[0093] The second interface circuit group 39 is also connected to the input/output bus 32. To the circuit group 39, there is connected: i) stepping motors 11A to 11C; ii) bet line indicator lamp 13; iii) score indicator 19; and iv) speaker 40. The circuit group 39 applies a drive signal or drive power to each of these devices. For instance, when the player depresses the bet button 16, a drive current is provided to the bet line indicator lamp 13, in order to indicate a bet line that becomes effective in accordance with the number of throw-in medals. When the game (play) is over, a drive signal is provided to the score indicator 19, in order to indicate the score corresponding to the prize-winning status at that time.

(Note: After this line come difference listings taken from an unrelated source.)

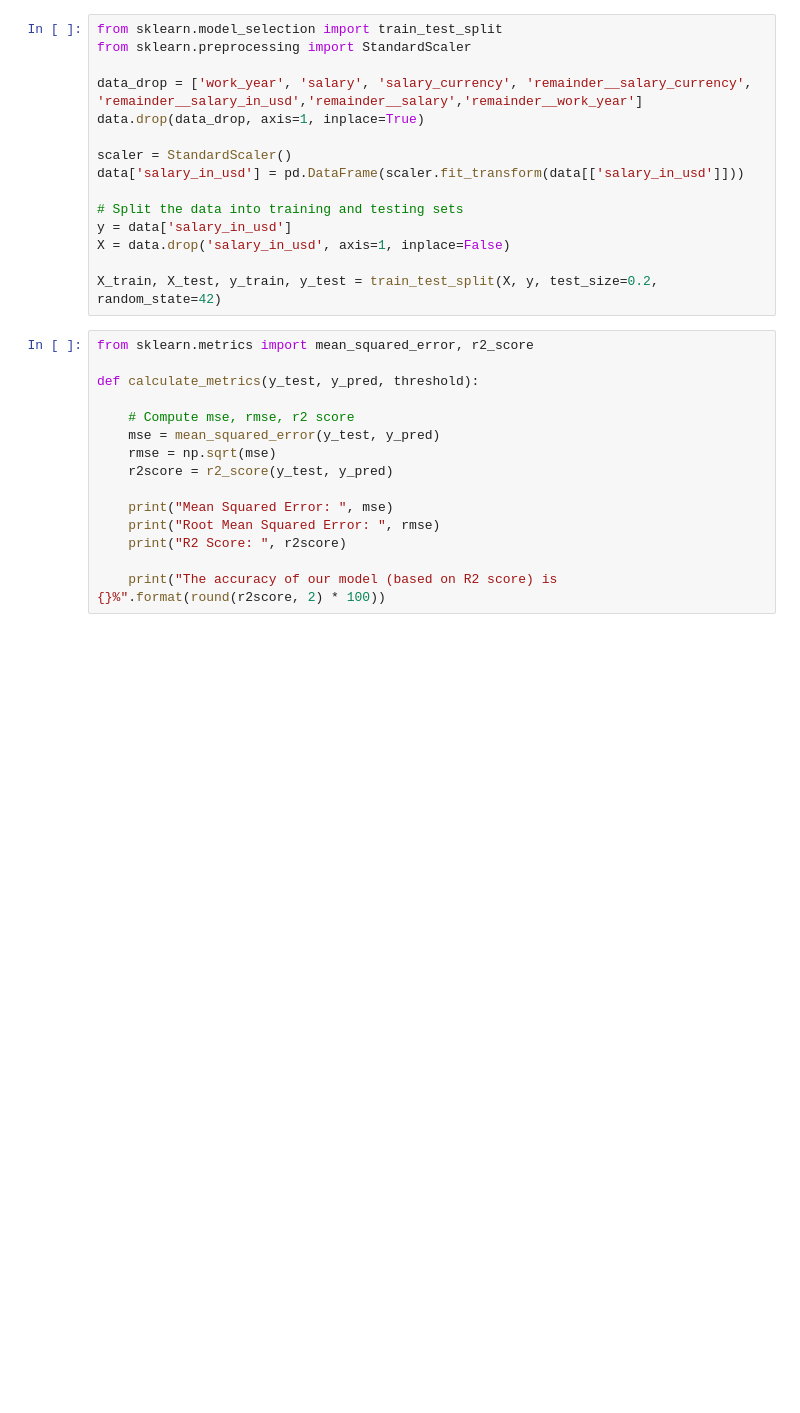
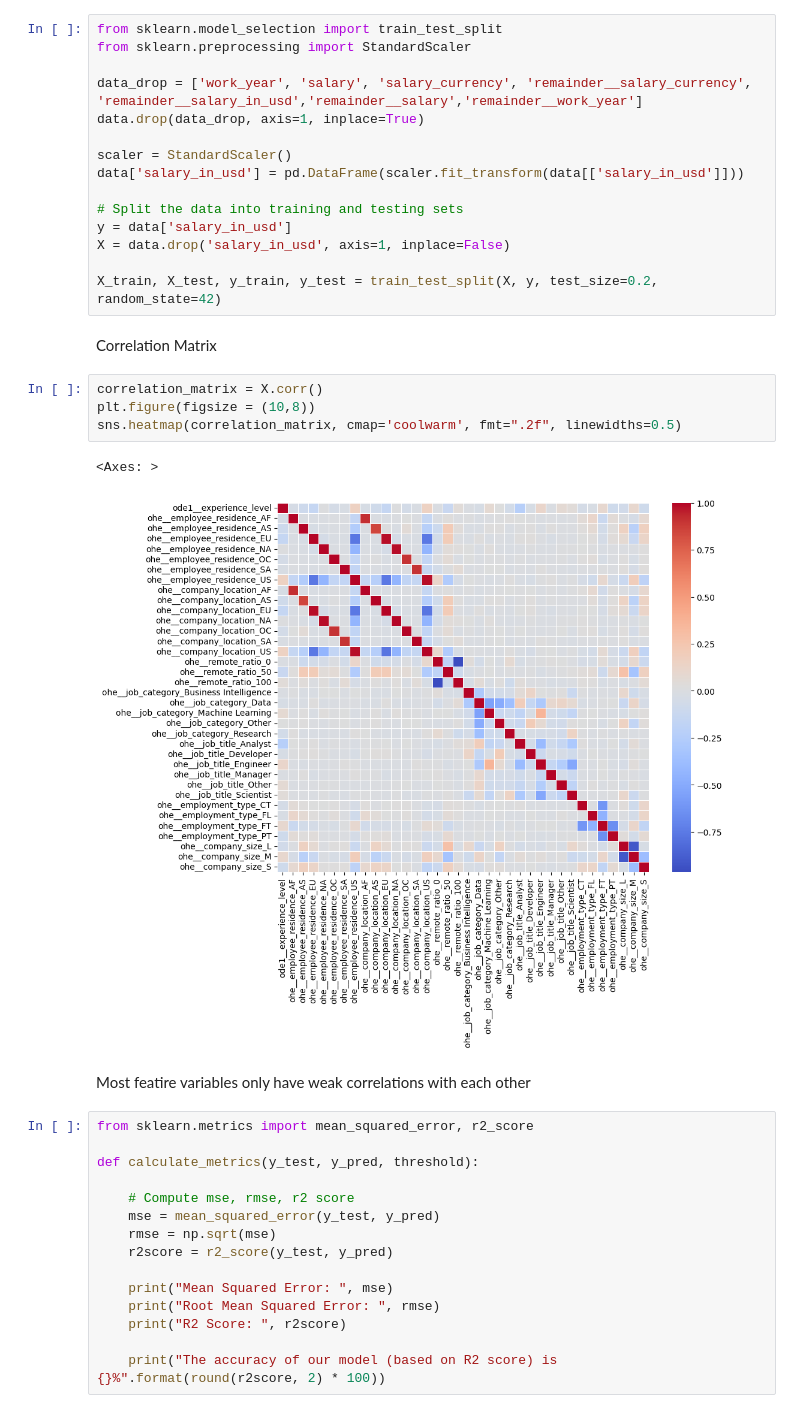
Before and after one commit to bdeanhardt/DIS_ML_Final_Project, a Jupyter notebook: exploration.ipynb, the cells around one changed output. Saved outputs shown, nothing was run; the diff lists cells and outputs as text; blank space fills up the shorter version.

```diff
--- a/exploration.ipynb
+++ b/exploration.ipynb
@@ -318,6 +343,17 @@ y = data['salary_in_usd']
 X = data.drop('salary_in_usd', axis=1, inplace=False)
 
 X_train, X_test, y_train, y_test = train_test_split(X, y, test_size=0.2, random_state=42)
+# %% [markdown]
+Correlation Matrix
+# %%
+correlation_matrix = X.corr()
+plt.figure(figsize = (10,8))
+sns.heatmap(correlation_matrix, cmap='coolwarm', fmt=".2f", linewidths=0.5)
+# %% [output]
+<Axes: >
+[figure, added]
+# %% [markdown]
+Most featire variables only have weak correlations with each other
 # %%
 from sklearn.metrics import mean_squared_error, r2_score
 
```
Also changed, not shown: parts of 23 cells of this notebook.
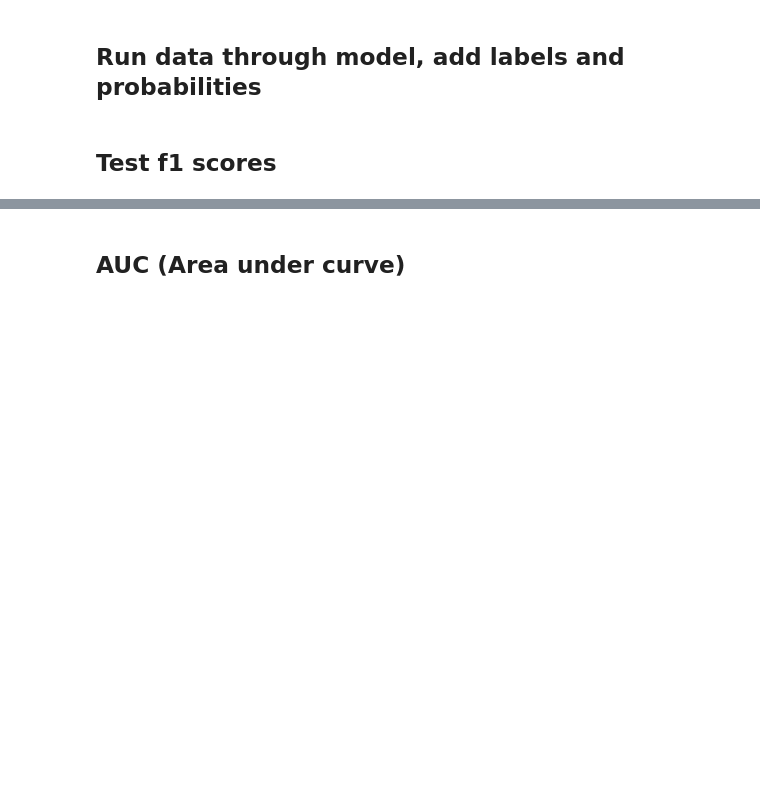
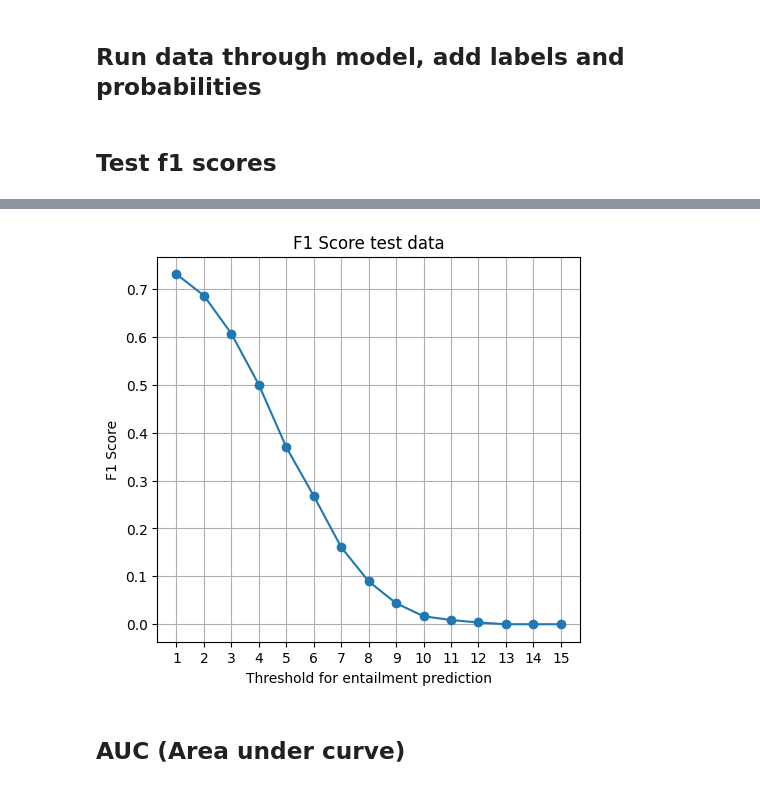
Before and after one commit to AlfonsoGhislieri/NLI-bias, a Jupyter notebook: final.ipynb, the cells around one changed output, grey strips where cells are left out. Cells and saved outputs as stored; diff of their text form; code cells hidden in the pictures; blank space fills up the shorter version.

```diff
--- a/final.ipynb
+++ b/final.ipynb
@@ -475,5 +464,6 @@ df_training_multiple.sample(1)
 # %%
 df_training_multiple = determine_label_accuracy_multiple(combined_training_df, 15)
+df_test_multiple = determine_label_accuracy_multiple(combined_test_df, 15)
 # %%
 def map_label_to_numeric(label):
     label_mapping = {
@@ -542,3 +546,16 @@ plt.grid()
+# %%
+plt.figure(figsize=(12, 5))
+
+# Plot for 'Bias_f1'
+plt.subplot(1, 2, 1)
+plt.plot(range(1, len(f1_scores_test) + 1), f1_scores_test, marker='o')
+plt.xlabel('Threshold for entailment prediction')
+plt.ylabel('F1 Score')
+plt.title('F1 Score test data')
+plt.xticks(range(1, len(f1_scores_test) + 1))
+plt.grid()
+# %% [output]
+[figure, added]
 # %% [markdown]
 ## AUC (Area under curve)
 # %%
```
Also changed, not shown: parts of 13 cells of this notebook.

The speaker 40 makes an effect voice corresponding to the game status when the game is started or over.

[0094] 4. Configuration of Game Server

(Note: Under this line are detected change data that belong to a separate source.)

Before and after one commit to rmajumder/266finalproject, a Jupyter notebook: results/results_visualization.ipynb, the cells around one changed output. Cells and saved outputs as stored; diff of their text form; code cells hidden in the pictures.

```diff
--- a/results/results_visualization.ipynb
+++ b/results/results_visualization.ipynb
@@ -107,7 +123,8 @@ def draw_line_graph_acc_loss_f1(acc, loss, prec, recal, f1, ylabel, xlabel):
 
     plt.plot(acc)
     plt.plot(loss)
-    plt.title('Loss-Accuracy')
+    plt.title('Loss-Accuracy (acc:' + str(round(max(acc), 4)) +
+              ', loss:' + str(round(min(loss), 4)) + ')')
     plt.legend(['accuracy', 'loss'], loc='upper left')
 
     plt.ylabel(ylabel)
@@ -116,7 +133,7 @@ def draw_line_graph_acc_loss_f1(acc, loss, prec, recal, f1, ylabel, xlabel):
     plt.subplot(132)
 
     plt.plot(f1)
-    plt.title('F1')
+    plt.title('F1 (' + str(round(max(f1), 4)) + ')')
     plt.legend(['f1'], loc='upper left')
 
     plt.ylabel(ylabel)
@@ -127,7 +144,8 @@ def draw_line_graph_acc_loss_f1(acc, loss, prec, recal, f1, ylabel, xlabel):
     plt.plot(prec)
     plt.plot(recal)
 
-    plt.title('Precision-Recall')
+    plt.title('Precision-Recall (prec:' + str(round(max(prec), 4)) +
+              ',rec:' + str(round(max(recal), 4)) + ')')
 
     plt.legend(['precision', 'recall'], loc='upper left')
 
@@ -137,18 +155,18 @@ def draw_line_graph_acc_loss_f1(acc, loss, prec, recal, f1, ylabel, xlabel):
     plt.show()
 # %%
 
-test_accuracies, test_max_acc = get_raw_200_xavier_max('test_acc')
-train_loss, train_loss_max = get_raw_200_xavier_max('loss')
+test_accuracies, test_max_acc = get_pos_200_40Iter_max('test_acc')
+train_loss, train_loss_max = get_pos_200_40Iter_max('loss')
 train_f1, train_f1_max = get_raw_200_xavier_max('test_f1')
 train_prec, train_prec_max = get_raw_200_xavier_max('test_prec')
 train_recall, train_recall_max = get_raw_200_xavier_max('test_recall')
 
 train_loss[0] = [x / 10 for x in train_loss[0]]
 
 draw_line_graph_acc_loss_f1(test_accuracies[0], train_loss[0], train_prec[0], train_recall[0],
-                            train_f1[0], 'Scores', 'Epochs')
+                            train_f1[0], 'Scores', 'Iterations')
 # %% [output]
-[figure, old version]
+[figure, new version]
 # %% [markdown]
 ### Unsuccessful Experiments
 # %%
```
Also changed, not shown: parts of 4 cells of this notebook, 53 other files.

[0095]FIG. 5 is a block diagram showing the electrical configuration of the game server. Referring to FIG. 5, a server 1 has a data bus (BUS). To the data bus (BUS), there is connected i) CPU 51; ii) memory 52; iii) communication interface 53; and iv) database 54.

[0096] The CPU 51 executes various processing according to programs stored in the memory 52. Specifically, the CPU 51 receives data from the game machine 2 via a communication line connected by the communication interface 53, and stores the data in the memory 52. This data is, for example, the upper limit data and return rate data of plural game machines 2 under the control of the server 1. The data is information sent from each game machine 2 under the control of the server 1. The CPU 51 reads a program stored in the database 54 on the memory 52, and progresses the program based on the information sent from each game machine 2 that is stored in the memory 52. The progress of the program is stored in the database 54.

[0097] It is assumed in the following, for the purpose of description, that the game machine 2 is activated in advance, and flags and variables are initialized to a predetermined value.

[0098] 5. Flow of Control of Game Machines

[0099]FIG. 6 is a flowchart showing the flow of control of game machines. Referring to FIG. 6, firstly, the CPU 33 of the game machines 2 performs a bet-button operation processing in which it is determined whether the player pushes the bet button 16 (step S11). The bet-button operation processing is executed in accordance with the operation of depressing the bet button 16, and includes the following processing: i) detecting whether an operation signal is transmitted from the bet button 16 in response to an operation to the bet button 16, thereby storing the number of throw-in medals with the operation; and ii) transmitting a drive signal to the bet line indicator lamp 13, in order to indicate the bet line that becomes effective in accordance with the number of throw-in medals.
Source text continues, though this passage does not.